Coaching models are a dime a dozen, but finding coaching tips on the right coaching models for your coaching business are very rare. The problem with trying to find a good coaching strategy for your coaching practice is that you are unique. You are a different type of coach and a different type of personality than the coach across the street from you. This is a big problem if you look to the coaching ‘gurus’ that are trying to give coaching tips to make you fit into their ‘perfect’ coaching strategy.
It just doesn’t happen.
You are different.
You have strengths as a coach.
You have weaknesses as a coach.
You can’t ‘fit in’ to just any generic coaching models!
Here are three of the more common types of coaches and some coaching tips on how to build coaching models around your own ‘coaching personality’.
The First of The Coaching Models: Coaching Tips For The ‘Driver Coach’
A driver coach is just that… driven to succeed. They like coaching tips that help them drive their clients towards success as well. It can become an obsession for a driver coach to achieve success and be surrounded by nothing but successful clients. The ultimate ‘driver coach’ coaching models are all based upon the fact that a ‘driver coach’ needs a ‘car’. There’s nothing sadder than a driver coach searching for a ‘vehicle’ to drive towards success. Driver coaches may not be very good at figuring out how to build their business, or strategizing about the best way to succeed, but once they find one of the coaching models that are simple and easy to follow, they will jump in that ‘vehicle’ and drive as fast and as far as they can until they run out of ‘gas’. The point here, as that if you are a ‘driver coach’, stop trying to figure out how to get where you want to go, and just get on board with a cookie cutter coaching strategy that you can make work for you. If you find coaching strategy that doesn’t work, then move on until you find one that does. Do what you do best… DRIVE!
The Second of The Coaching Models: Coaching Tips For The ‘Bookworm Coach’
The ‘bookworm coach’ is a more private, slower-paced coach that likes to help their clients by providing information, researching topics, and sending lots of emails.
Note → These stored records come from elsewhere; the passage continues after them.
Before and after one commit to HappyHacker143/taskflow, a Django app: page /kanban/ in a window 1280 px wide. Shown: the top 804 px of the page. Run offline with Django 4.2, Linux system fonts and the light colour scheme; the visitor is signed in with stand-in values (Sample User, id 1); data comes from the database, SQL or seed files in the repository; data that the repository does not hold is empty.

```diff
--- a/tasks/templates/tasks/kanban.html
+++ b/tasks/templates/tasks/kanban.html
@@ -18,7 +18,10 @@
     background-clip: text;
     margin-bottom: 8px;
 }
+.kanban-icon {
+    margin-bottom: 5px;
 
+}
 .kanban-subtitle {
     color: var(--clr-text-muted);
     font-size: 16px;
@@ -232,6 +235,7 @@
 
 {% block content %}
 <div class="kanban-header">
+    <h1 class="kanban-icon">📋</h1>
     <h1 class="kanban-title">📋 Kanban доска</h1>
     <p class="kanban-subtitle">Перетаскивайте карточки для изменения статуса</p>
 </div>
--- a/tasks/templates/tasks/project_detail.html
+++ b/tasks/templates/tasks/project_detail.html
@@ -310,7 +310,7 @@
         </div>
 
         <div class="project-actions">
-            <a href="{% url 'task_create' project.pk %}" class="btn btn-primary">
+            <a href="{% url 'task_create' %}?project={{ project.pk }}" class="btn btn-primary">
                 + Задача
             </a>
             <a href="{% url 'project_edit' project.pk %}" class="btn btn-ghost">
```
They are a natural for the coaching models of being an author, or blogger, or writing articles for certain publications. They are masters of information and thrive on any coaching tips that can be best delivered through writing and learning. Don’t try to beat people over the head with your stuff if you’re a ‘bookworm coach’ because you won’t be comfortable trying to ‘sell’ everyone you know… It’s better if your coaching strategy has more to do with passively distributing your coaching tips and teaching people rather than pushing people.
The Third of The Coaching Models: Coaching Tips For The ‘Evangelist/Inspiration Coach’
The ‘evangelist/inspiration coach’ doesn’t know what they are talking about… but they sure are good at talking about it! Coaching tips run through them faster than a burrito through a midget. The ‘evangelist/inspiration coach’ is best at taking someone else’s information (or their own idea) and sharing it with everyone in the most compelling way. They are usually creative, and their coaching models should accommodate that creativity. The social and open ended coaching models work best for the ‘evangelist/inspiration coach’, meaning that they would share their coaching tips by talking to lots of team members and convincing others to pick up the torch and come with them on their coaching journey.
No Matter What Your Coaching Strategy, Dive into The Best Coaching Models And Share The Best Coaching Tips With The Most People
The most important of coaching models is to help the most people in the most compelling and most valuable way. If your coaching tips are awesome, but you only share them with 10 people, then you’re in trouble. If your coaching strategy gets your coaching out to 100,000 people, but it’s garbage, then you won’t succeed as a coach. But if you find a coaching strategy that combines quality coaching with quantity, then you’ll make a very good living as a professional coach.
Jeffrey T. Sooey
CEO, JTS Advisors
Founder, Coaches Training Blog community